======== DATASET

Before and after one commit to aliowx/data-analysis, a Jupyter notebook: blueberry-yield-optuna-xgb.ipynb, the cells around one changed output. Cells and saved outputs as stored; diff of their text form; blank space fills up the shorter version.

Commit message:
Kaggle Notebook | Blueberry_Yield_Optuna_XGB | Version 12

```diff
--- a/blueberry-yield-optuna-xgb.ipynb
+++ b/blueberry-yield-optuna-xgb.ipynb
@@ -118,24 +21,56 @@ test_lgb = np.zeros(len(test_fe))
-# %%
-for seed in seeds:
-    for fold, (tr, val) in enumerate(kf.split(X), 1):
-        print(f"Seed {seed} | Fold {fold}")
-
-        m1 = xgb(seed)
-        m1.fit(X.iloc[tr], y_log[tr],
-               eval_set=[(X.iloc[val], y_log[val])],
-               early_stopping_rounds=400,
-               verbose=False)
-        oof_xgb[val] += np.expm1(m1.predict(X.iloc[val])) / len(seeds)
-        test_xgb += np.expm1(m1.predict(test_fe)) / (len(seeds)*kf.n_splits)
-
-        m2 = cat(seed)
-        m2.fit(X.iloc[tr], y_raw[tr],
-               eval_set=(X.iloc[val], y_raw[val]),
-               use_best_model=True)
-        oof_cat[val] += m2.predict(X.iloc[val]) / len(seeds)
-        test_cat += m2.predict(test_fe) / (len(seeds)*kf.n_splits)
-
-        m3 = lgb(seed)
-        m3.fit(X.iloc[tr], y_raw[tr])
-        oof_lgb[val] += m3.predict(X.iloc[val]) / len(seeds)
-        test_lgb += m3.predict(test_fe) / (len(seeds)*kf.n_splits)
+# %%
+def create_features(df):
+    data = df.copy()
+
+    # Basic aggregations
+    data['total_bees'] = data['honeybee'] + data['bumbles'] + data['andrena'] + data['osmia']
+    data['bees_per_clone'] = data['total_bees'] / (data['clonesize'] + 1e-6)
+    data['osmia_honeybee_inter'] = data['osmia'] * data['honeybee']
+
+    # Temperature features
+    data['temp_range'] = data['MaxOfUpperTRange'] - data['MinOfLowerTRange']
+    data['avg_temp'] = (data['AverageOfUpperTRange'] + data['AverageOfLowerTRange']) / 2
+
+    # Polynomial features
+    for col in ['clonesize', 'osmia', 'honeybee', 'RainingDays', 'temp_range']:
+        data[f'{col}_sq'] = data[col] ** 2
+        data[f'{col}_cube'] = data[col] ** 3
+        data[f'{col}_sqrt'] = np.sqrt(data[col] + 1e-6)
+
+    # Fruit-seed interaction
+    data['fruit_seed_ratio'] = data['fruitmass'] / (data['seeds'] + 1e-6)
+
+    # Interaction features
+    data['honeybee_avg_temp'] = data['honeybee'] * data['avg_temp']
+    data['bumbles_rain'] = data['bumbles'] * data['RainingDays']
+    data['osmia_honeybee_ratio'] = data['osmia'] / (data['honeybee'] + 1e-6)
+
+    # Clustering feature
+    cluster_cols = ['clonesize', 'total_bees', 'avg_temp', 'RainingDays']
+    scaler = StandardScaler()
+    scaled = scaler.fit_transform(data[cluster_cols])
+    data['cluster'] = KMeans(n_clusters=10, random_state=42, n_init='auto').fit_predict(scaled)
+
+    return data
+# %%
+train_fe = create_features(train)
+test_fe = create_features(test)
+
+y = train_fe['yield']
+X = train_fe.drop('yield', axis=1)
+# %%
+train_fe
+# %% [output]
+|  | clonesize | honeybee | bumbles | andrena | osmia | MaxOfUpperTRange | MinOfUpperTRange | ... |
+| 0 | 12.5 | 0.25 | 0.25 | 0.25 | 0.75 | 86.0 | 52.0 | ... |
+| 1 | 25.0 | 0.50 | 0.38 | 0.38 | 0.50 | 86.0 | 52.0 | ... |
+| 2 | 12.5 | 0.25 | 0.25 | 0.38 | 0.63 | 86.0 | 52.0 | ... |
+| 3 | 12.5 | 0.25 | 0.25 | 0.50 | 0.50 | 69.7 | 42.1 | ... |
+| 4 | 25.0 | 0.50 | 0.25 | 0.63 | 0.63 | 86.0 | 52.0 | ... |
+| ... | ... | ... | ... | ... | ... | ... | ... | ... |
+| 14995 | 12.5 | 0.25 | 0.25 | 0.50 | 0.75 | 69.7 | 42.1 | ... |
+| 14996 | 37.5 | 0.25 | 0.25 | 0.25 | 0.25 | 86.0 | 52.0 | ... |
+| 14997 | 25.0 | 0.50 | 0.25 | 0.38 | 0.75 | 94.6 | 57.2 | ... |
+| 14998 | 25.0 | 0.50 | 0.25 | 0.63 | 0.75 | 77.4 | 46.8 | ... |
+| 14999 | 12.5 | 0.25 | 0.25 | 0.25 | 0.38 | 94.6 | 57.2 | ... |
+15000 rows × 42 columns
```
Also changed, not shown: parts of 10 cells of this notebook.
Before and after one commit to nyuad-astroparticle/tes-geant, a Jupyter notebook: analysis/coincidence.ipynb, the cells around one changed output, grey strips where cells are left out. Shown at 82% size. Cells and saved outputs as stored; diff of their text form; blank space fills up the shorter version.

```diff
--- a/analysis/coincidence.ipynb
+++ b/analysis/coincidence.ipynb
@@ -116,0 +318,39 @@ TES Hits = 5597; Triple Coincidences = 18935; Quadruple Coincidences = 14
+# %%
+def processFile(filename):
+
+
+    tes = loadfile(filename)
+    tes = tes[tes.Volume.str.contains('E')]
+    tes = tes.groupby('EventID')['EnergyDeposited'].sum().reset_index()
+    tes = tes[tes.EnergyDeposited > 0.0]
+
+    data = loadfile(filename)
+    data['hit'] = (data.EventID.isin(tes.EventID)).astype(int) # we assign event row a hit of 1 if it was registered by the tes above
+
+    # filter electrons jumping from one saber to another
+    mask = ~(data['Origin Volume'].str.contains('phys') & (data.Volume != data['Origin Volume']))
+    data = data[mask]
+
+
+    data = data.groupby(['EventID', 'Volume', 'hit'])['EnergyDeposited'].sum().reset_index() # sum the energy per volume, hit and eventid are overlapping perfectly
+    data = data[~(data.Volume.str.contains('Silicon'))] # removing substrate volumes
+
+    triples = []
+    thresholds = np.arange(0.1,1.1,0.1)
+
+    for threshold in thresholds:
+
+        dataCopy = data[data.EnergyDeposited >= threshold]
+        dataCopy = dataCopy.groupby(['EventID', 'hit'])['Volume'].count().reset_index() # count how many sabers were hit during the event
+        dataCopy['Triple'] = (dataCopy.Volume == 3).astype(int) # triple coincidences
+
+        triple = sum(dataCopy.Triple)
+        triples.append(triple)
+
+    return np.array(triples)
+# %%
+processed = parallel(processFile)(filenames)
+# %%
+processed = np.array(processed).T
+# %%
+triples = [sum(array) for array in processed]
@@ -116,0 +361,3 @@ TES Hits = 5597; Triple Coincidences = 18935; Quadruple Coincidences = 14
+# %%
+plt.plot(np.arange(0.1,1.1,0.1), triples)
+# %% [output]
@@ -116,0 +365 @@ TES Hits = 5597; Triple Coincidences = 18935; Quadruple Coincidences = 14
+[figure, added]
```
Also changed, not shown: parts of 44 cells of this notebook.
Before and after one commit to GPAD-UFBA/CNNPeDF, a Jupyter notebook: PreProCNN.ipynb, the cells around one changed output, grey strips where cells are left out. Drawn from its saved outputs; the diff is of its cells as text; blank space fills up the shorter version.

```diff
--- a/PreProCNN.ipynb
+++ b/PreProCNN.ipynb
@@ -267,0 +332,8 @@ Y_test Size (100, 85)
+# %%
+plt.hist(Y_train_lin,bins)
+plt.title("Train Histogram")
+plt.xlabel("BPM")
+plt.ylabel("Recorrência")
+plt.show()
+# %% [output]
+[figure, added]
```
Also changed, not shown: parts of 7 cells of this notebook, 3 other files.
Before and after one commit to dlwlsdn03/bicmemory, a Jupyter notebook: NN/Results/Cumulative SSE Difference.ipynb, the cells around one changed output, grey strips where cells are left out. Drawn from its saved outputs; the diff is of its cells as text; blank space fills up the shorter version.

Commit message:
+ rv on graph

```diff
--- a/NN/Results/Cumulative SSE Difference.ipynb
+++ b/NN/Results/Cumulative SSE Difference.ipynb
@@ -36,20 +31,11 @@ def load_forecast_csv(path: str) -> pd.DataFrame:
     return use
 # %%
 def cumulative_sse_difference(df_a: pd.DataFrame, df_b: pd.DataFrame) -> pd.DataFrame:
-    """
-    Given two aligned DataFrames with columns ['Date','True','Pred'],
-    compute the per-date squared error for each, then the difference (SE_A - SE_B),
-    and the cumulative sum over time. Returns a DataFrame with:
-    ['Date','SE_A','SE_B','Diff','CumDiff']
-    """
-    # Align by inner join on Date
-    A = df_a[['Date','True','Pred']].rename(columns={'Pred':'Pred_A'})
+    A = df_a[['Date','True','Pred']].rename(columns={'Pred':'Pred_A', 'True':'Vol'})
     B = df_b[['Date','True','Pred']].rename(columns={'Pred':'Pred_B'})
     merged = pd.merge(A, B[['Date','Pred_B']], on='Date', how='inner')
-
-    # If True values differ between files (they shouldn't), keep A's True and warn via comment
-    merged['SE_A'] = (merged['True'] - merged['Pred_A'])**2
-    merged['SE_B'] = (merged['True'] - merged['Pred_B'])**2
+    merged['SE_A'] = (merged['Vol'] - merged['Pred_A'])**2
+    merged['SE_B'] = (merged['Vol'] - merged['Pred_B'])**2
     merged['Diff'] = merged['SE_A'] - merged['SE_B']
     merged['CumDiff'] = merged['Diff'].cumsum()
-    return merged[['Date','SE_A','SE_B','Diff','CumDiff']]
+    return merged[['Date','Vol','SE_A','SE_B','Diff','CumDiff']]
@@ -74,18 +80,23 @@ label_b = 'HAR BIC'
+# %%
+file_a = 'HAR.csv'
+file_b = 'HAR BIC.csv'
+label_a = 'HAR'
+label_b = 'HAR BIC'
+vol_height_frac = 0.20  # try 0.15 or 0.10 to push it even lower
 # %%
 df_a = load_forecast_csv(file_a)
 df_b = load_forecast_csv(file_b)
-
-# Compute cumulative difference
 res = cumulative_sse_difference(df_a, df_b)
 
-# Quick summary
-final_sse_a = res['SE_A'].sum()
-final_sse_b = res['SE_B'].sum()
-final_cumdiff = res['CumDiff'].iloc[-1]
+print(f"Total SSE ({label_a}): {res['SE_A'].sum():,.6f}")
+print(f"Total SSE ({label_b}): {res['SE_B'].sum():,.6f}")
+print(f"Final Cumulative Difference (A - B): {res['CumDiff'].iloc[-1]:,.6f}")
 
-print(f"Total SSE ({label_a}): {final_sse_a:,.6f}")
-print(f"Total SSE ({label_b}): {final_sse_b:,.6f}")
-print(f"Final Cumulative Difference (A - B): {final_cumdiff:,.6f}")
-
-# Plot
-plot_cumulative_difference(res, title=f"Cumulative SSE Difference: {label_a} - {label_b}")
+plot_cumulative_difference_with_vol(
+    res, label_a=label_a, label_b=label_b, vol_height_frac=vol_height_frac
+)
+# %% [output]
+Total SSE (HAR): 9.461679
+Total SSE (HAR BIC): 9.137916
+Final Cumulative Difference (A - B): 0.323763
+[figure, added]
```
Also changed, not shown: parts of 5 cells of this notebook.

================

*WHAT IS EXPECTED*:
From the data above, work out how many lines contain the string "parts" and reply with only the number.

*EXERCISE OUTPUT*:
4